WHAT THIS TASK INVOLVES:
Print each line below verbatim, skipping every picture.

AVAILABLE DATA:
####################

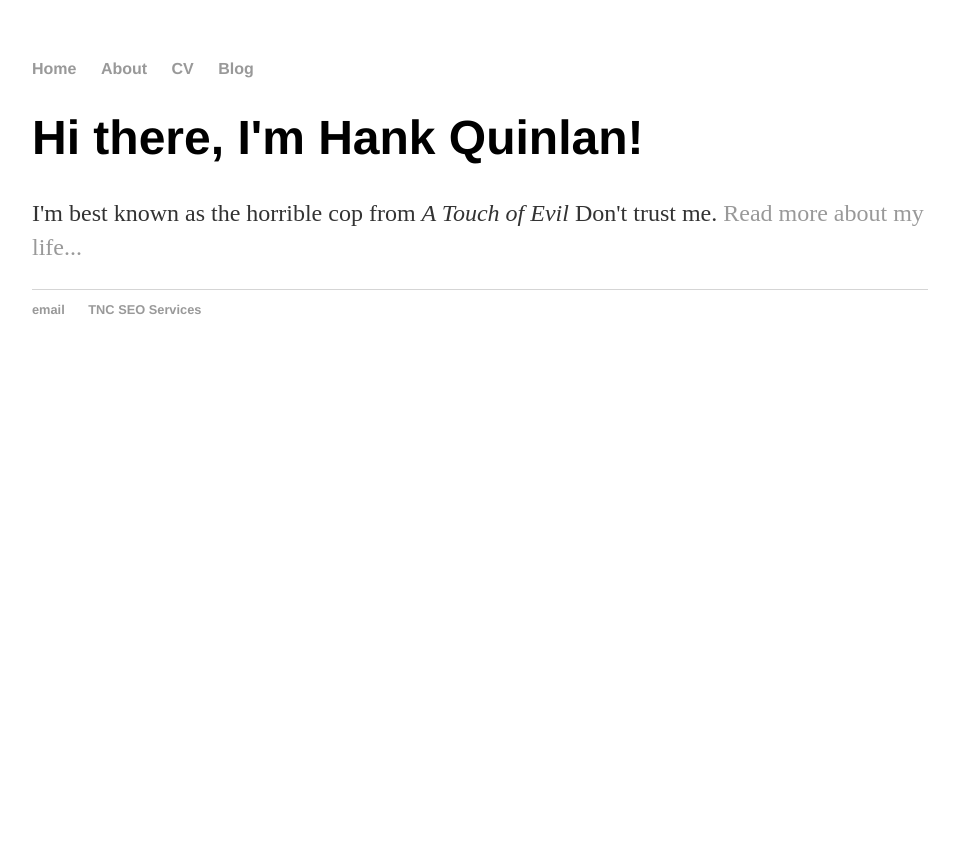
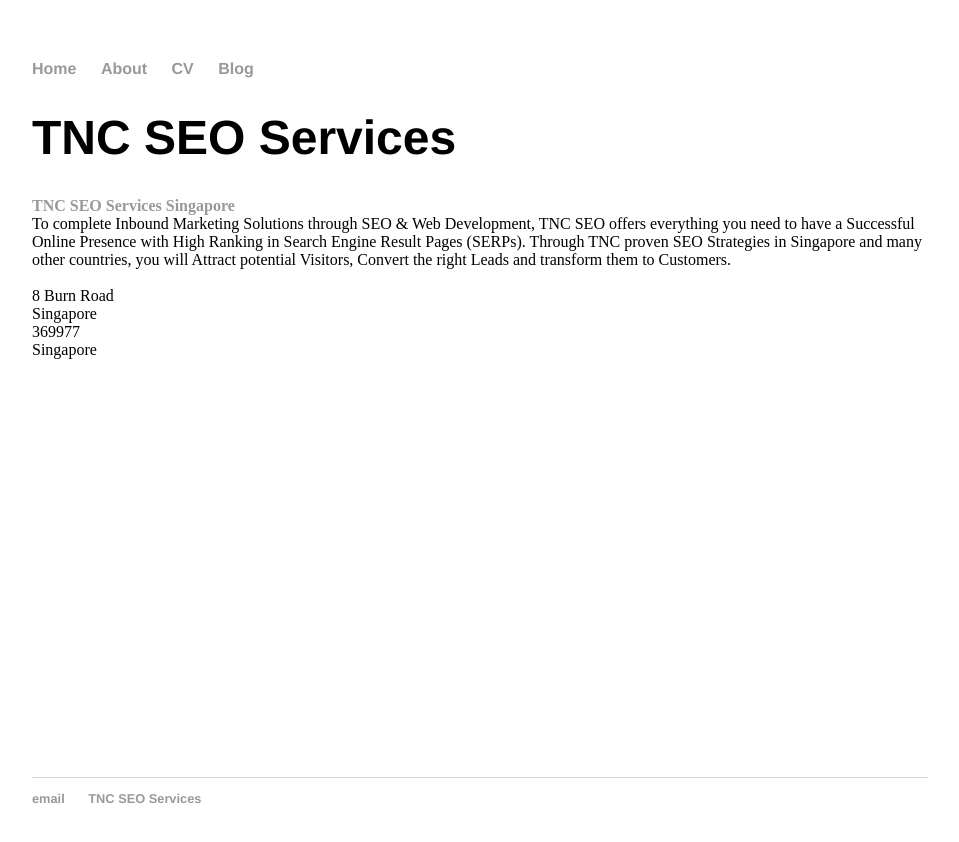
Before and after one commit to NewAgeMarketing/newagemarketing.github.io, a Jekyll site: the page built from index.html, in a window 1280 px wide. Shown: the top 842 px of the page, without its empty margins (160-1119 px from the left). Built offline with Jekyll 4.4.1, drawn with Linux system fonts in a browser that asks for light colours.

Commit message:
Update index.html

```diff
--- a/index.html
+++ b/index.html
@@ -3,6 +3,22 @@ layout: default
 title: TNC SEO
 ---
 <div class="blurb">
-	<h1>Hi there, I'm Hank Quinlan!</h1>
-	<p>I'm best known as the horrible cop from <em>A Touch of Evil</em> Don't trust me. <a href="/about">Read more about my life...</a></p>
+	<h1>TNC SEO Services</h1>
+	<div itemscope itemtype="http://schema.org/LocalBusiness">
+<a itemprop="url" href="http://tncseo.com"><div itemprop="name"><strong>TNC SEO Services Singapore</strong></div>
+</a>
+<div itemprop="description">To complete Inbound Marketing Solutions through SEO & Web Development, TNC SEO offers everything you need to have a Successful Online Presence with High Ranking in Search Engine Result Pages (SERPs). Through TNC proven SEO Strategies in Singapore and many other countries, you will Attract potential Visitors, Convert the right Leads and transform them to Customers.
+<br>
+<br>
+
+</div>
+<div itemprop="address" itemscope itemtype="http://schema.org/PostalAddress">
+<span itemprop="streetAddress">8 Burn Road</span><br>
+<span itemprop="addressLocality">Singapore</span><br>
+<span itemprop="postalCode">369977</span><br>
+<span itemprop="addressCountry">Singapore</span><br>
+</div>
+</div>
+<br>
+<script type="text/javascript" src="http://maps.google.com/maps/api/js?sensor=false"></script><div style="overflow:hidden;height:400px;width:400px;"><div id="gmap_canvas" style="height:400px;width:400px;"></div><style>#gmap_canvas img{max-width:none!important;background:none!important}</style><a class="google-map-code" href="http://tncseo.com" id="get-map-data">TNC SEO Services Singapore</a></div><script type="text/javascript"> function init_map(){var myOptions = {zoom:13,center:new google.maps.LatLng(1.3354985,103.88532659999998),mapTypeId: google.maps.MapTypeId.ROADMAP};map = new google.maps.Map(document.getElementById("gmap_canvas"), myOptions);marker = new google.maps.Marker({map: map,position: new google.maps.LatLng(1.3354985, 103.88532659999998)});infowindow = new google.maps.InfoWindow({content:"<b>TNC SEO services Singapore</b><br/>8 Burn Road<br/>369977 Singapore" });google.maps.event.addListener(marker, "click", function(){infowindow.open(map,marker);});infowindow.open(map,marker);}google.maps.event.addDomListener(window, 'load', init_map);</script>
 </div><!-- /.blurb -->
```
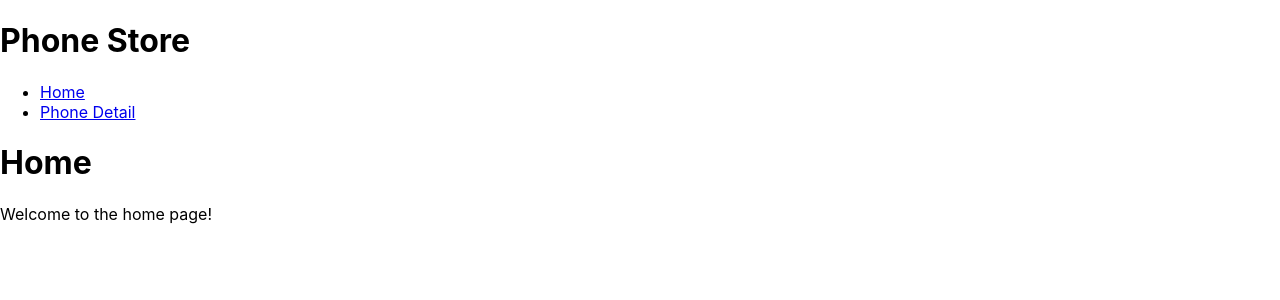
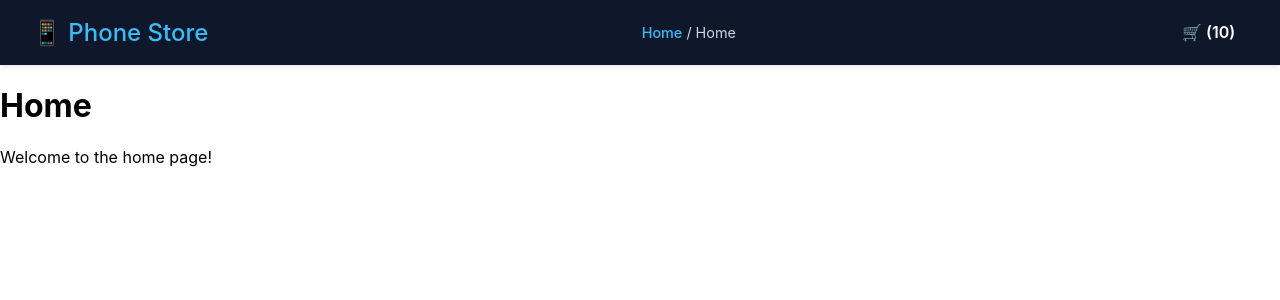
Before and after one commit to JuanAntoni0Caballero/phone_store, a React (Create React App) app: page / in a window 1280 px wide. Shown: the top 300 px of the page. Built offline with nearby package versions, Linux system fonts and the light colour scheme.

Commit message:
Created header component

```diff
--- a/src/App.js
+++ b/src/App.js
@@ -1,18 +1,11 @@
 import AppRouter from './routes/AppRouter';
+import Header from './componets/header/Header';
 import './App.css';
 
 function App() {
   return (
     <>
-      <header>
-        <h1>Phone Store</h1>
-        <nav>
-          <ul>
-            <li><a href="/">Home</a></li>
-            <li><a href="/detalle/1">Phone Detail</a></li>
-          </ul>
-        </nav>
-      </header>
+      <Header />
       <main>
         <AppRouter />
       </main>
--- /dev/null
+++ b/src/componets/header/Header.css
@@ -0,0 +1,36 @@
+.header {
+  display: flex;
+  justify-content: space-between;
+  align-items: center;
+  padding: 1rem 2rem;
+  background-color: #0f172a;
+  color: white;
+  box-shadow: 0 2px 5px rgba(0, 0, 0, 0.1);
+}
+
+.header a {
+  color: #38bdf8;
+  text-decoration: none;
+  font-weight: 500;
+}
+
+.header a:hover {
+  text-decoration: underline;
+}
+
+.header .logo h1 {
+  font-size: 1.5rem;
+  margin: 0;
+}
+
+.header .links span {
+  font-size: 0.9rem;
+  color: #cbd5e1;
+}
+
+.header .cart {
+  padding: 0.4rem 0.8rem;
+  border-radius: 8px;
+  color: white;
+  font-weight: 600;
+}
--- /dev/null
+++ b/src/componets/header/Header.js
@@ -0,0 +1,34 @@
+import { Link, useLocation } from 'react-router-dom';
+import './Header.css';
+
+export default function Header() {
+    const location = useLocation();
+
+    const getBreadcrumb = () => {
+        if (location.pathname === '/') return 'Home';
+        if (location.pathname.startsWith('/detalle/')) return 'Detalle';
+        return 'Página';
+    };
+
+    return (
+        <header className="header">
+            <div className="logo">
+                <h1>
+                    <Link to="/">📱 Phone Store</Link>
+                </h1>
+            </div>
+
+            <div className="links">
+                <nav>
+                    <span>
+                        <Link to="/">Home</Link> / {getBreadcrumb()}
+                    </span>
+                </nav>
+            </div>
+
+            <div className="cart">
+                🛒 (10)
+            </div>
+        </header>
+    );
+}
```
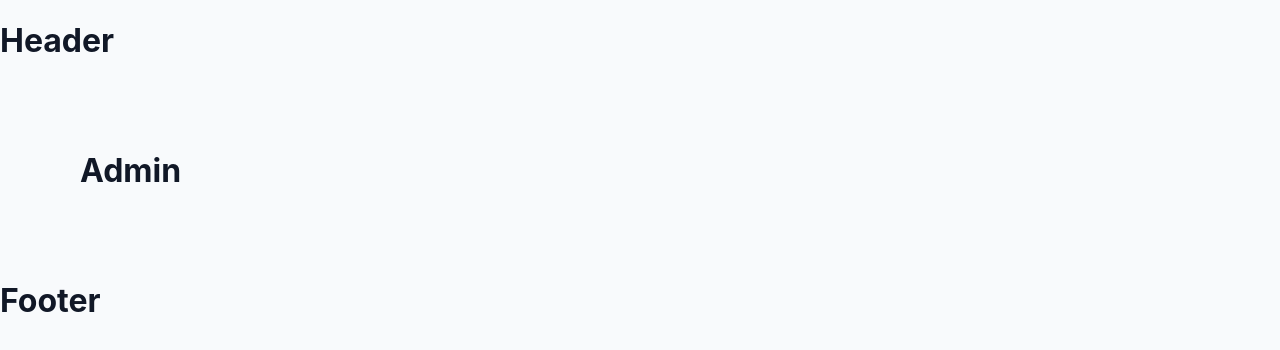
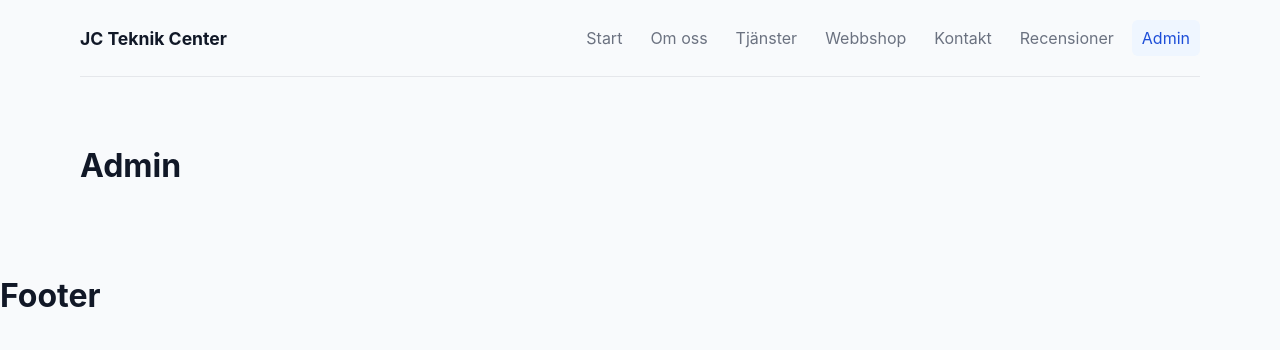
Before and after one commit to Samuel6693/JC-Teknik-Center, a React (Vite) app: page /admin in a window 1280 px wide. Shown: the top 350 px of the page. Built offline with nearby package versions, Linux system fonts and the light colour scheme.

Commit message:
feat: implement Header component with navigation and styles

```diff
--- /dev/null
+++ b/src/components/Header.css
@@ -0,0 +1,38 @@
+.site-header {
+  width: min(var(--container-width), calc(100% - 40px));
+  margin: 0 auto;
+  padding: 20px 0;
+  display: flex;
+  align-items: center;
+  justify-content: space-between;
+  gap: 24px;
+  border-bottom: 1px solid var(--color-border);
+}
+
+.site-logo {
+  color: var(--color-text);
+  font-size: 1.1rem;
+  font-weight: 700;
+  text-decoration: none;
+  white-space: nowrap;
+}
+
+.site-nav {
+  display: flex;
+  flex-wrap: wrap;
+  justify-content: flex-end;
+  gap: 8px;
+}
+
+.site-nav__link {
+  border-radius: var(--radius-sm);
+  color: var(--color-muted);
+  padding: 8px 10px;
+  text-decoration: none;
+}
+
+.site-nav__link:hover,
+.site-nav__link--active {
+  background: #eff6ff;
+  color: var(--color-primary-dark);
+}
--- a/src/components/Header.jsx
+++ b/src/components/Header.jsx
@@ -1,5 +1,38 @@
+import { NavLink } from 'react-router-dom'
+import "./Header.css"
+
+const navLinks = [
+  { label: "Start", path: "/" },
+  { label: "Om oss", path: "/om-oss" },
+  { label: "Tjänster", path: "/tjanster" },
+  { label: "Webbshop", path: "/webbshop" },
+  { label: "Kontakt", path: "/kontakt" },
+  { label: "Recensioner", path: "/recensioner" },
+  { label: "Admin", path: "/admin" },
+]
+
 function Header() {
-  return <h1>Header</h1>
+  return (
+    <header className="site-header">
+      <NavLink className="site-logo" to="/">
+        JC Teknik Center
+      </NavLink>
+
+      <nav className="site-nav" aria-label="Huvudnavigation">
+        {navLinks.map((link) => (
+          <NavLink
+            className={({ isActive }) =>
+              isActive ? "site-nav__link site-nav__link--active" : "site-nav__link"
+            }
+            key={link.path}
+            to={link.path}
+          >
+            {link.label}
+          </NavLink>
+        ))}
+      </nav>
+    </header>
+  )
 }
 
 export default Header
```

####################

SOLUTION TO THIS EXERCISE:
Before and after one commit to NewAgeMarketing/newagemarketing.github.io, a Jekyll site: the page built from index.html, in a window 1280 px wide. Shown: the top 842 px of the page, without its empty margins (160-1119 px from the left). Built offline with Jekyll 4.4.1, drawn with Linux system fonts in a browser that asks for light colours.

Commit message:
Update index.html

```diff
--- a/index.html
+++ b/index.html
@@ -3,6 +3,22 @@ layout: default
 title: TNC SEO
 ---
 <div class="blurb">
-	<h1>Hi there, I'm Hank Quinlan!</h1>
-	<p>I'm best known as the horrible cop from <em>A Touch of Evil</em> Don't trust me. <a href="/about">Read more about my life...</a></p>
+	<h1>TNC SEO Services</h1>
+	<div itemscope itemtype="http://schema.org/LocalBusiness">
+<a itemprop="url" href="http://tncseo.com"><div itemprop="name"><strong>TNC SEO Services Singapore</strong></div>
+</a>
+<div itemprop="description">To complete Inbound Marketing Solutions through SEO & Web Development, TNC SEO offers everything you need to have a Successful Online Presence with High Ranking in Search Engine Result Pages (SERPs). Through TNC proven SEO Strategies in Singapore and many other countries, you will Attract potential Visitors, Convert the right Leads and transform them to Customers.
+<br>
+<br>
+
+</div>
+<div itemprop="address" itemscope itemtype="http://schema.org/PostalAddress">
+<span itemprop="streetAddress">8 Burn Road</span><br>
+<span itemprop="addressLocality">Singapore</span><br>
+<span itemprop="postalCode">369977</span><br>
+<span itemprop="addressCountry">Singapore</span><br>
+</div>
+</div>
+<br>
+<script type="text/javascript" src="http://maps.google.com/maps/api/js?sensor=false"></script><div style="overflow:hidden;height:400px;width:400px;"><div id="gmap_canvas" style="height:400px;width:400px;"></div><style>#gmap_canvas img{max-width:none!important;background:none!important}</style><a class="google-map-code" href="http://tncseo.com" id="get-map-data">TNC SEO Services Singapore</a></div><script type="text/javascript"> function init_map(){var myOptions = {zoom:13,center:new google.maps.LatLng(1.3354985,103.88532659999998),mapTypeId: google.maps.MapTypeId.ROADMAP};map = new google.maps.Map(document.getElementById("gmap_canvas"), myOptions);marker = new google.maps.Marker({map: map,position: new google.maps.LatLng(1.3354985, 103.88532659999998)});infowindow = new google.maps.InfoWindow({content:"<b>TNC SEO services Singapore</b><br/>8 Burn Road<br/>369977 Singapore" });google.maps.event.addListener(marker, "click", function(){infowindow.open(map,marker);});infowindow.open(map,marker);}google.maps.event.addDomListener(window, 'load', init_map);</script>
 </div><!-- /.blurb -->
```
Before and after one commit to JuanAntoni0Caballero/phone_store, a React (Create React App) app: page / in a window 1280 px wide. Shown: the top 300 px of the page. Built offline with nearby package versions, Linux system fonts and the light colour scheme.

Commit message:
Created header component

```diff
--- a/src/App.js
+++ b/src/App.js
@@ -1,18 +1,11 @@
 import AppRouter from './routes/AppRouter';
+import Header from './componets/header/Header';
 import './App.css';
 
 function App() {
   return (
     <>
-      <header>
-        <h1>Phone Store</h1>
-        <nav>
-          <ul>
-            <li><a href="/">Home</a></li>
-            <li><a href="/detalle/1">Phone Detail</a></li>
-          </ul>
-        </nav>
-      </header>
+      <Header />
       <main>
         <AppRouter />
       </main>
--- /dev/null
+++ b/src/componets/header/Header.css
@@ -0,0 +1,36 @@
+.header {
+  display: flex;
+  justify-content: space-between;
+  align-items: center;
+  padding: 1rem 2rem;
+  background-color: #0f172a;
+  color: white;
+  box-shadow: 0 2px 5px rgba(0, 0, 0, 0.1);
+}
+
+.header a {
+  color: #38bdf8;
+  text-decoration: none;
+  font-weight: 500;
+}
+
+.header a:hover {
+  text-decoration: underline;
+}
+
+.header .logo h1 {
+  font-size: 1.5rem;
+  margin: 0;
+}
+
+.header .links span {
+  font-size: 0.9rem;
+  color: #cbd5e1;
+}
+
+.header .cart {
+  padding: 0.4rem 0.8rem;
+  border-radius: 8px;
+  color: white;
+  font-weight: 600;
+}
--- /dev/null
+++ b/src/componets/header/Header.js
@@ -0,0 +1,34 @@
+import { Link, useLocation } from 'react-router-dom';
+import './Header.css';
+
+export default function Header() {
+    const location = useLocation();
+
+    const getBreadcrumb = () => {
+        if (location.pathname === '/') return 'Home';
+        if (location.pathname.startsWith('/detalle/')) return 'Detalle';
+        return 'Página';
+    };
+
+    return (
+        <header className="header">
+            <div className="logo">
+                <h1>
+                    <Link to="/">📱 Phone Store</Link>
+                </h1>
+            </div>
+
+            <div className="links">
+                <nav>
+                    <span>
+                        <Link to="/">Home</Link> / {getBreadcrumb()}
+                    </span>
+                </nav>
+            </div>
+
+            <div className="cart">
+                🛒 (10)
+            </div>
+        </header>
+    );
+}
```
Before and after one commit to Samuel6693/JC-Teknik-Center, a React (Vite) app: page /admin in a window 1280 px wide. Shown: the top 350 px of the page. Built offline with nearby package versions, Linux system fonts and the light colour scheme.

Commit message:
feat: implement Header component with navigation and styles

```diff
--- /dev/null
+++ b/src/components/Header.css
@@ -0,0 +1,38 @@
+.site-header {
+  width: min(var(--container-width), calc(100% - 40px));
+  margin: 0 auto;
+  padding: 20px 0;
+  display: flex;
+  align-items: center;
+  justify-content: space-between;
+  gap: 24px;
+  border-bottom: 1px solid var(--color-border);
+}
+
+.site-logo {
+  color: var(--color-text);
+  font-size: 1.1rem;
+  font-weight: 700;
+  text-decoration: none;
+  white-space: nowrap;
+}
+
+.site-nav {
+  display: flex;
+  flex-wrap: wrap;
+  justify-content: flex-end;
+  gap: 8px;
+}
+
+.site-nav__link {
+  border-radius: var(--radius-sm);
+  color: var(--color-muted);
+  padding: 8px 10px;
+  text-decoration: none;
+}
+
+.site-nav__link:hover,
+.site-nav__link--active {
+  background: #eff6ff;
+  color: var(--color-primary-dark);
+}
--- a/src/components/Header.jsx
+++ b/src/components/Header.jsx
@@ -1,5 +1,38 @@
+import { NavLink } from 'react-router-dom'
+import "./Header.css"
+
+const navLinks = [
+  { label: "Start", path: "/" },
+  { label: "Om oss", path: "/om-oss" },
+  { label: "Tjänster", path: "/tjanster" },
+  { label: "Webbshop", path: "/webbshop" },
+  { label: "Kontakt", path: "/kontakt" },
+  { label: "Recensioner", path: "/recensioner" },
+  { label: "Admin", path: "/admin" },
+]
+
 function Header() {
-  return <h1>Header</h1>
+  return (
+    <header className="site-header">
+      <NavLink className="site-logo" to="/">
+        JC Teknik Center
+      </NavLink>
+
+      <nav className="site-nav" aria-label="Huvudnavigation">
+        {navLinks.map((link) => (
+          <NavLink
+            className={({ isActive }) =>
+              isActive ? "site-nav__link site-nav__link--active" : "site-nav__link"
+            }
+            key={link.path}
+            to={link.path}
+          >
+            {link.label}
+          </NavLink>
+        ))}
+      </nav>
+    </header>
+  )
 }
 
 export default Header
```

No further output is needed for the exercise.